Bharat Khandekar reviews Pablo A. Saraví’s publication on the little-known culture of lutherie among the immigrant population of South America’s second-largest country



Italian Violin Making in Argentina

Pablo A. Saraví

376PP ISBN 9789878657127


Argentina, with its unique culture enriched by vast immigration, friendly people and cycles of economic boom and bust, epitomises the romance of travel and adventure, yet little is known of the wealth of fine instruments made there. How often do you see an instrument catalogued in the London auction rooms as originating from Argentina?

This masterful work by Pablo A. Saraví casts light on the many, varied and often overlooked violin makers of Argentina, many who emigrated from Europe, notably Italy, during the 19th and early 20th centuries. The book is based on the original work by the same author published in 2002, but has been revised and expanded; anyone who enjoyed the first edition will also want a copy of this new version which has been thoroughly and passionately researched by the author. I have learnt a lot while reading this book and realised that some instruments I had seen in the past were in fact made in Argentina! Even though this book is a fascinating and enjoyable read, it also represents a great reference resource which should be on the shelf of every violin shop, collector, dealer and enthusiast. The historic photographs and biographies would also be of interest to musicians and social historians, and violinists are sure to find plenty to lust after among the copious illustrated examples.

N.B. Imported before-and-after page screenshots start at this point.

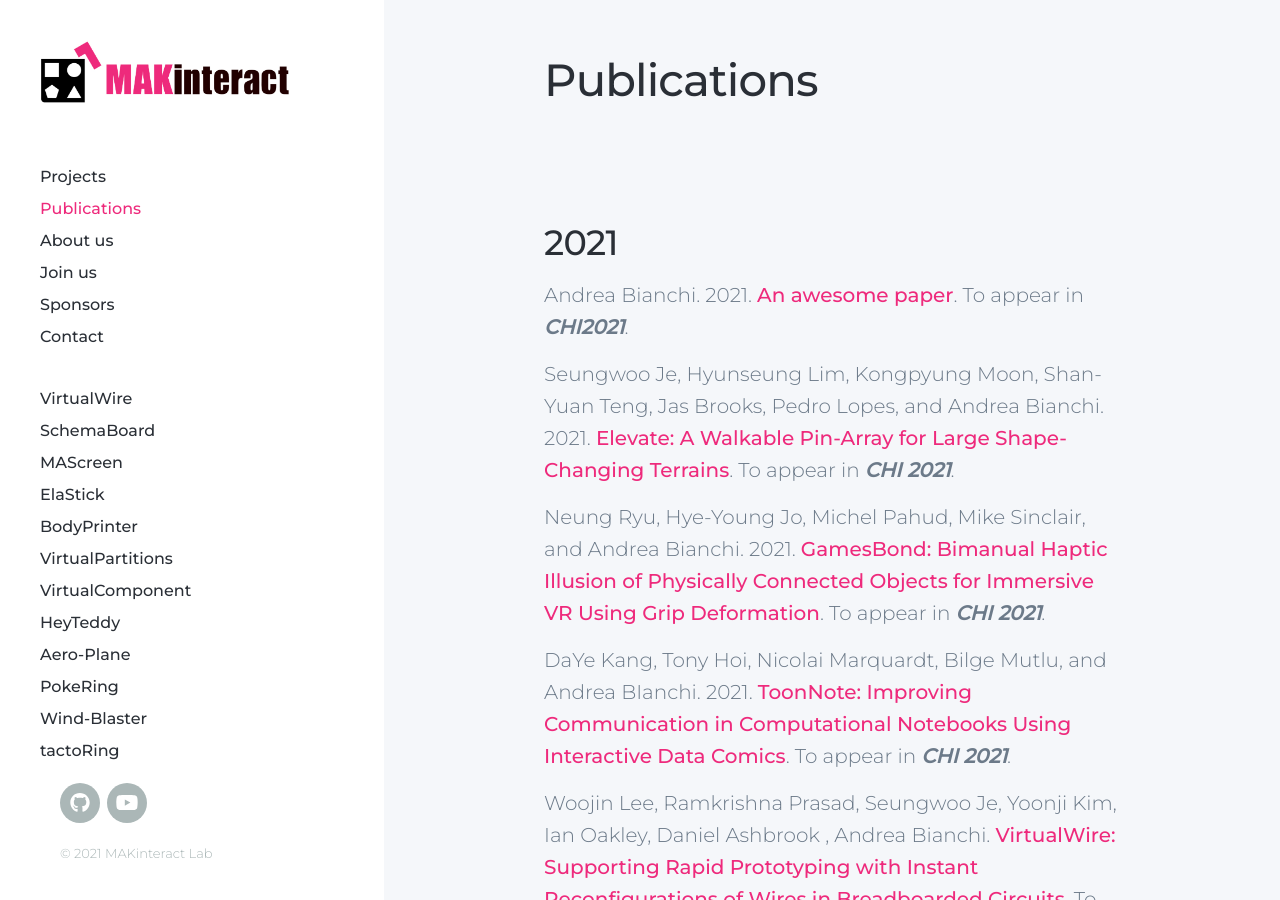
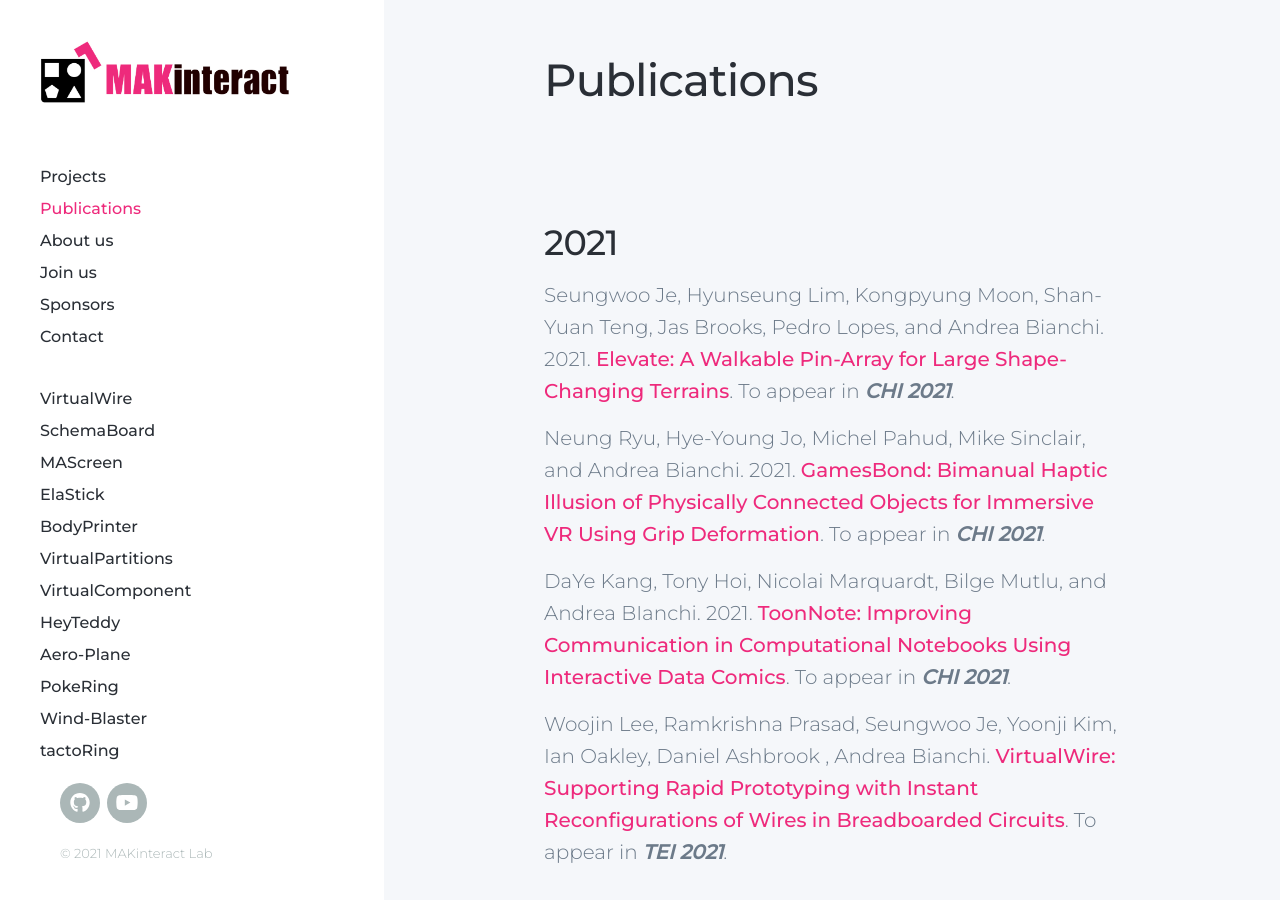
Before and after one commit to namelesspal18/makinteractlab.github.io, a Jekyll site: the page built from _pages/publications.md, in a window 1280 px wide and 900 px high. Built offline with Jekyll 4.4.1, drawn with Linux system fonts in a browser that asks for light colours; nearby versions of some CDN libraries.

Commit message:
Revert "Added a new paper"
This reverts commit 98e376a714f56a22517b16ffc5147d16400df690.

```diff
--- a/_pages/publications.md
+++ b/_pages/publications.md
@@ -23,11 +23,11 @@ description: Publications at MAKinteract lab
 
 <!-- MODIFY UNDER THIS LINE -->
 
+
+
 <!-- # Conference & Journal Papers -->
 
 ## 2021
-
-Andrea Bianchi. 2021. **An awesome paper**. To appear in _CHI2021_.
 
 Seungwoo Je, Hyunseung Lim, Kongpyung Moon, Shan-Yuan Teng, Jas Brooks, Pedro Lopes, and Andrea Bianchi. 2021. **Elevate: A Walkable Pin-Array for Large Shape-Changing Terrains**. To appear in _CHI 2021_.
 
@@ -54,6 +54,7 @@ Neung Ryu, Myung Jin Kim, and Andrea Bianchi. 2020. **Demonstration of ElaStick:
 Hyelip Lee, Andrea Bianchi. **YourSphere: Supporting Flexible Environmental Switching in Open-plan Workspaces via Augmented Reality**. _Archives of Design Research_ 33 (4), 43-52. DOI: [http://dx.doi.org/10.15187/adr.2020.11.33.4.43](http://dx.doi.org/10.15187/adr.2020.11.33.4.43)
 
 Hui-Shyong Yeo, Juyoung Lee, Andrea Bianchi, Alejandro Samboy, Hideki Koike, Woontack Woo, and Aaron Quigley. 2020. **WristLens: Enabling Single-Handed Surface Gesture Interaction for Wrist-Worn Devices Using Optical Motion Sensor**. In <i>Proceedings of the Augmented Humans International Conference</i> (_AHs '20_). Association for Computing Machinery, New York, NY, USA, Article 27, 1–8. DOI: [https://doi.org/10.1145/3384657.3384797](https://doi.org/10.1145/3384657.3384797)
+
 
 ---
 
@@ -132,7 +133,6 @@ Andrea Bianchi, Ian Oakley and Hyoungshick Kim. 2016. **PassBYOP: Bring Your Own
 Andrea Bianchi and Ian Oakley. **Wearable authentication: Trends and opportunities**. In _it - Information Technology_. Volume 58, Issue 5, Pages 255-262, July 2016 (invited paper). DOI: [https://doi.org/10.1515/itit-2016-0010](https://doi.org/10.1515/itit-2016-0010)
 
 ---
-
 <!--
 # Patents
 
```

As a bonus, and perhaps the section of this publication of most interest to violin makers, is a partial catalogue of notable instruments from the Isaac Fernández Blanco Museum in Buenos Aires. This collection includes violins by Guarneri ‘del Gesù’ (below), Storioni, Mantegazza, Landolfi, Rogeri, Guadagnini and many others, and the photographs in this section are of superb quality. The author explains that unrestored instruments have not been included – which makes me wonder what other gems are in that museum.

As this volume represents excellent value for money in the world of violin reference books, it feels a little churlish of me to point out that some of the photographs have been snapped in less than ideal conditions, but this is a small gripe for a volume presented excellently overall, and perhaps it simply cannot be possible to bring rare examples of violins into a studio.

After reading this book I am planning a trip to Argentina, not only to see the Blanco museum but to experience Argentina itself. This work not only shares a huge knowledge of a little-known subject but also tells a fascinating story. This book comes highly recommended.